The next graph shows the difference in simulations for the current yield curve versus the most recent prior simulation results. We show the distribution of the risk-neutral values of the three-month Treasury bill rate in quarter 39, the ending quarter at a 10-year horizon. The current simulation (in black) has many fewer scenarios than the prior one (in brown) at low and negative rates, and slightly more scenarios for the higher rate levels. This results in the 0.23% rise in the average simulated 3-month Treasury bill rate:

In coming weeks, we will be adding some risk management summary statistics to illustrate how to use these conclusions for portfolio strategy.


Frequently Asked Questions

Over the last few years of publishing U.S. Treasury forward rates and interest rate simulations, a few questions are asked regularly by both retail and institutions investors. We answer a selected subset of them in this appendix.

Why is an interest rate forecast necessary?

For large institutional investors, a forward-looking simulation of interest rates and macro factors is the standard first step in optimizing their equity and fixed-income portfolios. This is standard best practice in both theory and practice. For many retail investors, this may be a new concept to some, even though it's obvious that one should refinance a floating rate mortgage if one expects rates to rise. Another clear conclusion from a forward-looking simulation is this: One shouldn't own the stock of one's employer, because the stock price is likely to be low in the scenario where the investor gets laid off from work. These two examples are just common sense, but careful investors know that there are no $20 bills to be found on Wall Street, and that understanding the full range of scenarios that might come about leads to better investment strategy. If one believes that bank stocks rise with high interest rates, what is the probability of that happening? We answer that question in this note.

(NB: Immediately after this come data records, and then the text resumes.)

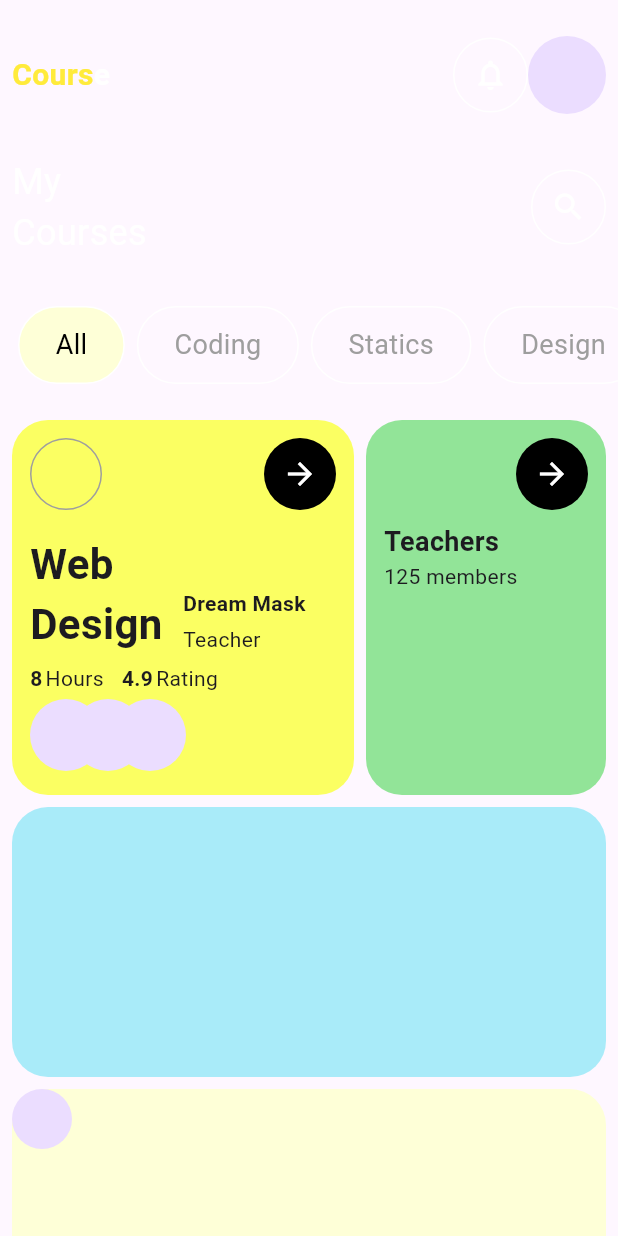
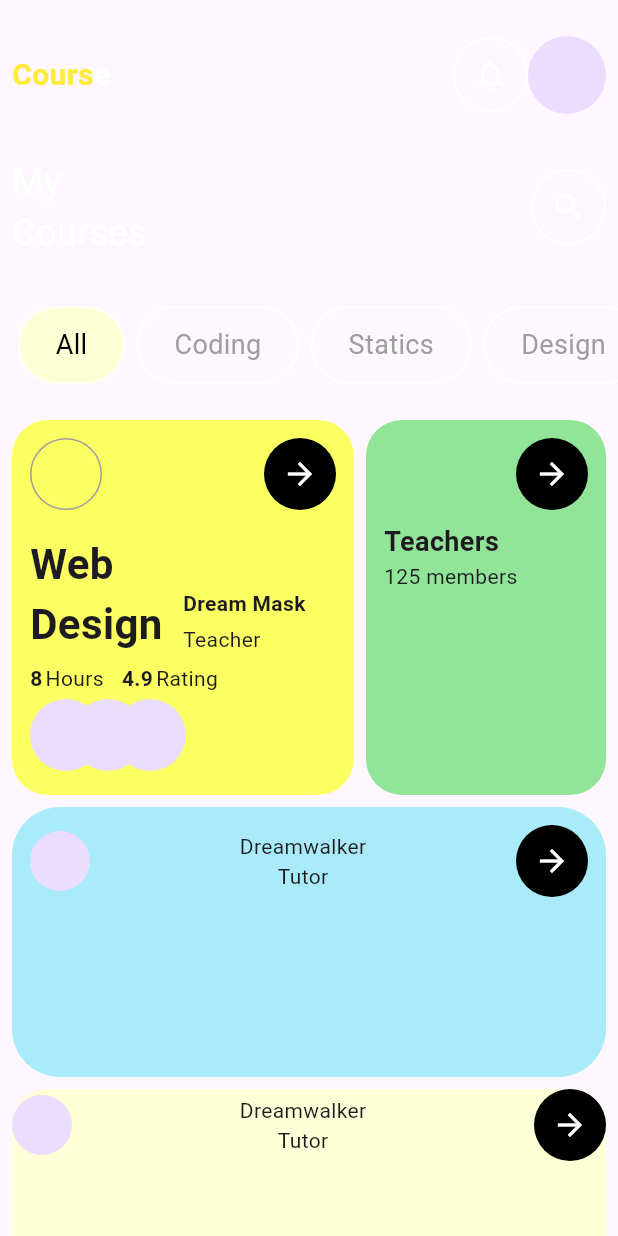
Before and after one commit to JAICHANGPARK/flutter_notebook_chapter_35, a Flutter app: the LearningHomePage screen opened directly, on a phone screen of 412 x 824 dp. Run offline on Flutter 3.47's test engine with Material 3 defaults, Android fonts, the phone set to English and light mode, and no system bars; our stand-ins replace dots_indicator, gap.

Commit message:
Update learning_home_page.dart

```diff
--- a/lib/ep1774_learning_app/view/learning_home_page.dart
+++ b/lib/ep1774_learning_app/view/learning_home_page.dart
@@ -289,8 +289,34 @@ class _LearningHomePageState extends State<LearningHomePage> {
                     height: 180,
                     margin: const EdgeInsets.symmetric(horizontal: 8),
                     decoration: BoxDecoration(
-                      borderRadius: BorderRadius.circular(24),
+                      borderRadius: BorderRadius.circular(32),
                       color: const Color.fromRGBO(169, 235, 249, 1),
+                    ),
+                    padding: EdgeInsets.all(12),
+                    child: Column(
+                      children: [
+                        Row(
+                          children: [
+                            CircleAvatar(),
+                            Expanded(
+                              child: Column(
+                                children: [
+                                  Text("Dreamwalker"),
+                                  Text("Tutor"),
+                                ],
+                              ),
+                            ),
+                            const CircleAvatar(
+                              radius: 24,
+                              backgroundColor: Colors.black,
+                              foregroundColor: Colors.white,
+                              child: Icon(
+                                Icons.arrow_forward,
+                              ),
+                            )
+                          ],
+                        )
+                      ],
                     ),
                   ),
                   const Gap(8),
@@ -306,9 +332,22 @@ class _LearningHomePageState extends State<LearningHomePage> {
                         Row(
                           children: [
                             CircleAvatar(),
-                            Expanded(child: Column(children: [
-
-                            ],))
+                            Expanded(
+                              child: Column(
+                                children: [
+                                  Text("Dreamwalker"),
+                                  Text("Tutor"),
+                                ],
+                              ),
+                            ),
+                            const CircleAvatar(
+                              radius: 24,
+                              backgroundColor: Colors.black,
+                              foregroundColor: Colors.white,
+                              child: Icon(
+                                Icons.arrow_forward,
+                              ),
+                            )
                           ],
                         )
                       ],
```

These quantitative simulations are essential for realistic risk management of assets and liabilities ("ALM").

What is the term premium, and why is it important?

Former Fed Chairman Ben Bernanke had an insightful post April 13, 2015 on the term premium embedded in the U.S. Treasury curve and how that premium has changed over time. In the post, he very appropriately cites some careful analysis done at the New York Fed by Adrian, Crump and Moench. How big is the potential model risk in estimating the term premium in the U.S. Treasury curve? Prof. John Cochrane at the University of Chicago recently posted a thoughtful piece on the difficulties of extracting the market's expected future interest rates from the current yield curve. Modeling assumptions are very important in the measured levels of the term premium.

Background Information on Input Data and Smoothing

The Federal Reserve H15 statistical release is the source of most of the data used in this analysis. The original source of the U.S. Treasury yield information on the H15 statistical release is the U.S. Department of the Treasury. The Kamakura approach to forward rate derivation and the maximum smoothness forward rate approach to yield curve smoothing is detailed in Chapter 5 of van Deventer, Imai and Mesler (2013). The original publication, Adams and van Deventer (1994), was modified in van Deventer and Imai (1996).

Younger readers may not be familiar with the dramatic movements in interest rates that have occurred in modern U.S. economic history. Older readers were once familiar with these rate movements, but they may have forgotten them. Kamakura Corporation has provided a video that shows the daily movements in forward rates from 1962 through August 2011. To view the video, follow this link.

Disclosure: I/we have no positions in any stocks mentioned, and no plans to initiate any positions within the next 72 hours.

I wrote this article myself, and it expresses my own opinions. I am not receiving compensation for it (other than from Seeking Alpha). I have no business relationship with any company whose stock is mentioned in this article.